=== Records ===

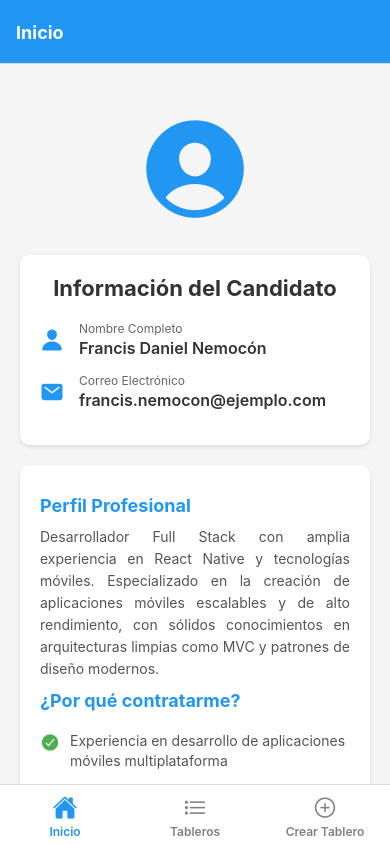
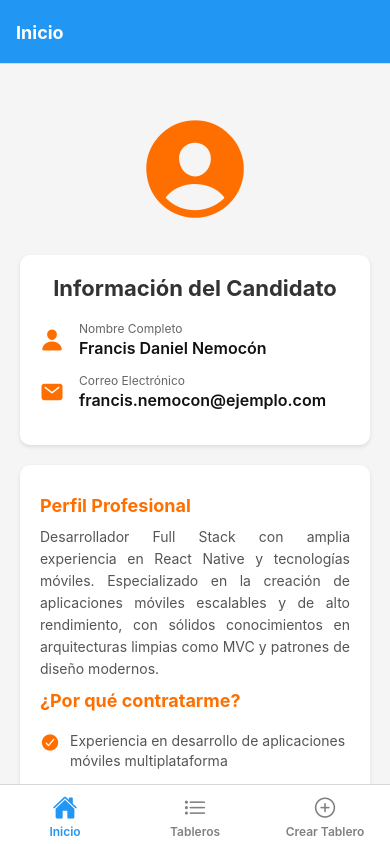
Before and after one commit to danieln3m0/RemsPrueApp, a React Native app: screen /Inicio in a window 390 px wide. Built offline with nearby package versions, Linux system fonts and the light colour scheme.

Commit message:
style: Update icon colors to enhance visual consistency across screens

```diff
--- a/src/views/CreateTableroScreen.js
+++ b/src/views/CreateTableroScreen.js
@@ -149,7 +149,7 @@ export default function CreateTableroScreen({ navigation }) {
       >
         <View style={styles.formContainer}>
           <View style={styles.header}>
-            <Ionicons name="add-circle" size={40} color="#2196F3" />
+            <Ionicons name="add-circle" size={40} color="#FF6F00" />
             <Text style={styles.headerTitle}>Nuevo Tablero Eléctrico</Text>
             <Text style={styles.headerSubtitle}>
               Complete los datos del tablero
@@ -290,7 +290,7 @@ export default function CreateTableroScreen({ navigation }) {
               onPress={resetForm}
               disabled={loading}
             >
-              <Ionicons name="refresh" size={20} color="#666" />
+              <Ionicons name="refresh" size={20} color="#FF6F00" />
               <Text style={styles.resetButtonText}>Limpiar Formulario</Text>
             </TouchableOpacity>
           </View>
--- a/src/views/EditTableroScreen.js
+++ b/src/views/EditTableroScreen.js
@@ -161,7 +161,7 @@ export default function EditTableroScreen({ route, navigation }) {
       >
         <View style={styles.formContainer}>
           <View style={styles.header}>
-            <Ionicons name="create" size={40} color="#2196F3" />
+            <Ionicons name="create" size={40} color="#FF6F00" />
             <Text style={styles.headerTitle}>Editar Tablero</Text>
             <Text style={styles.headerSubtitle}>
               Modifica los datos del tablero
@@ -296,7 +296,7 @@ export default function EditTableroScreen({ route, navigation }) {
               onPress={handleCancel}
               disabled={loading}
             >
-              <Ionicons name="close-circle" size={20} color="#666" />
+              <Ionicons name="close-circle" size={20} color="#FF6F00" />
               <Text style={styles.cancelButtonText}>Cancelar</Text>
             </TouchableOpacity>
           </View>
--- a/src/views/HomeScreen.js
+++ b/src/views/HomeScreen.js
@@ -14,7 +14,7 @@ export default function HomeScreen() {
       <View style={styles.content}>
         {/* Avatar/Icono del perfil */}
         <View style={styles.avatarContainer}>
-          <Ionicons name="person-circle" size={120} color="#2196F3" />
+          <Ionicons name="person-circle" size={120} color="#FF6F00" />
         </View>
 
         {/* Información del candidato */}
@@ -22,7 +22,7 @@ export default function HomeScreen() {
           <Text style={styles.title}>Información del Candidato</Text>
 
           <View style={styles.infoRow}>
-            <Ionicons name="person" size={24} color="#2196F3" />
+            <Ionicons name="person" size={24} color="#FF6F00" />
             <View style={styles.infoText}>
               <Text style={styles.label}>Nombre Completo</Text>
               <Text style={styles.value}>Francis Daniel Nemocón</Text>
@@ -30,7 +30,7 @@ export default function HomeScreen() {
           </View>
 
           <View style={styles.infoRow}>
-            <Ionicons name="mail" size={24} color="#2196F3" />
+            <Ionicons name="mail" size={24} color="#FF6F00" />
             <View style={styles.infoText}>
               <Text style={styles.label}>Correo Electrónico</Text>
               <Text style={styles.value}>francis.nemocon@ejemplo.com</Text>
@@ -50,31 +50,31 @@ export default function HomeScreen() {
           <Text style={styles.sectionTitle}>¿Por qué contratarme?</Text>
           <View style={styles.reasonsList}>
             <View style={styles.reasonItem}>
-              <Ionicons name="checkmark-circle" size={20} color="#4CAF50" />
+              <Ionicons name="checkmark-circle" size={20} color="#FF6F00" />
               <Text style={styles.reasonText}>
                 Experiencia en desarrollo de aplicaciones móviles multiplataforma
               </Text>
             </View>
             <View style={styles.reasonItem}>
-              <Ionicons name="checkmark-circle" size={20} color="#4CAF50" />
+              <Ionicons name="checkmark-circle" size={20} color="#FF6F00" />
               <Text style={styles.reasonText}>
                 Conocimientos sólidos en arquitecturas limpias y mejores prácticas
               </Text>
             </View>
             <View style={styles.reasonItem}>
-              <Ionicons name="checkmark-circle" size={20} color="#4CAF50" />
+              <Ionicons name="checkmark-circle" size={20} color="#FF6F00" />
               <Text style={styles.reasonText}>
                 Capacidad para trabajar con APIs REST y gestión de estados
               </Text>
             </View>
             <View style={styles.reasonItem}>
-              <Ionicons name="checkmark-circle" size={20} color="#4CAF50" />
+              <Ionicons name="checkmark-circle" size={20} color="#FF6F00" />
               <Text style={styles.reasonText}>
                 Enfoque en la calidad del código y experiencia del usuario
               </Text>
             </View>
             <View style={styles.reasonItem}>
-              <Ionicons name="checkmark-circle" size={20} color="#4CAF50" />
+              <Ionicons name="checkmark-circle" size={20} color="#FF6F00" />
               <Text style={styles.reasonText}>
                 Aprendizaje continuo y adaptación a nuevas tecnologías
               </Text>
@@ -157,7 +157,7 @@ const styles = StyleSheet.create({
   },
   value: {
     fontSize: 16,
-    color: '#333',
+    color: '#111',
     fontWeight: '600',
   },
   profileCard: {
@@ -174,7 +174,7 @@ const styles = StyleSheet.create({
   sectionTitle: {
     fontSize: 18,
     fontWeight: 'bold',
-    color: '#2196F3',
+    color: '#FF6F00',
     marginBottom: 10,
     marginTop: 10,
   },
@@ -216,14 +216,14 @@ const styles = StyleSheet.create({
     marginTop: 10,
   },
   skillBadge: {
-    backgroundColor: '#E3F2FD',
+    backgroundColor: '#FFF3E0',
     borderRadius: 20,
     paddingHorizontal: 15,
     paddingVertical: 8,
     margin: 5,
   },
   skillText: {
-    color: '#2196F3',
+    color: '#FF6F00',
     fontSize: 13,
     fontWeight: '600',
   },
--- a/src/views/TablerosListScreen.js
+++ b/src/views/TablerosListScreen.js
@@ -111,40 +111,40 @@ export default function TablerosListScreen({ navigation }) {
   const renderTablero = ({ item }) => (
     <View style={styles.card}>
       <View style={styles.cardHeader}>
-        <Ionicons name="flash" size={24} color="#2196F3" />
+        <Ionicons name="flash" size={24} color="#FF6F00" />
         <Text style={styles.cardTitle}>{item.nombre}</Text>
       </View>
 
       <View style={styles.cardBody}>
         <View style={styles.infoRow}>
-          <Ionicons name="location" size={16} color="#666" />
+          <Ionicons name="location" size={16} color="#111" />
           <Text style={styles.infoText}>{item.ubicacion}</Text>
         </View>
 
         {item.estado && (
           <View style={styles.infoRow}>
-            <Ionicons name="information-circle" size={16} color="#666" />
+            <Ionicons name="information-circle" size={16} color="#FF6F00" />
             <Text style={styles.infoText}>Estado: {item.estado}</Text>
           </View>
         )}
 
         {item.capacidad_amperios && (
           <View style={styles.infoRow}>
-            <Ionicons name="speedometer" size={16} color="#666" />
+            <Ionicons name="speedometer" size={16} color="#111" />
             <Text style={styles.infoText}>{item.capacidad_amperios} A</Text>
           </View>
         )}
 
         {item.marca && (
           <View style={styles.infoRow}>
-            <Ionicons name="pricetag" size={16} color="#666" />
+            <Ionicons name="pricetag" size={16} color="#FF6F00" />
             <Text style={styles.infoText}>{item.marca}</Text>
           </View>
         )}
 
         {(item.ano_fabricacion || item.ano_instalacion) && (
           <View style={styles.infoRow}>
-            <Ionicons name="calendar" size={16} color="#666" />
+            <Ionicons name="calendar" size={16} color="#FF6F00" />
             <Text style={styles.infoText}>
               Fab: {item.ano_fabricacion || 'N/A'} | Inst: {item.ano_instalacion || 'N/A'}
             </Text>
@@ -175,7 +175,7 @@ export default function TablerosListScreen({ navigation }) {
   // Componente cuando la lista está vacía
   const renderEmptyList = () => (
     <View style={styles.emptyContainer}>
-      <Ionicons name="folder-open-outline" size={80} color="#ccc" />
+      <Ionicons name="folder-open-outline" size={80} color="#FF6F00" />
       <Text style={styles.emptyText}>No hay tableros registrados</Text>
       <Text style={styles.emptySubtext}>
         Usa la pestaña "Crear" para agregar un nuevo tablero
```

===

▶ _What the task requires_: Which lines hold the word "HomeScreen"? Return all of them from the records above.

▶ _Written answer_:
--- a/src/views/HomeScreen.js
+++ b/src/views/HomeScreen.js
@@ -14,7 +14,7 @@ export default function HomeScreen() {
@@ -22,7 +22,7 @@ export default function HomeScreen() {
@@ -30,7 +30,7 @@ export default function HomeScreen() {
@@ -50,31 +50,31 @@ export default function HomeScreen() {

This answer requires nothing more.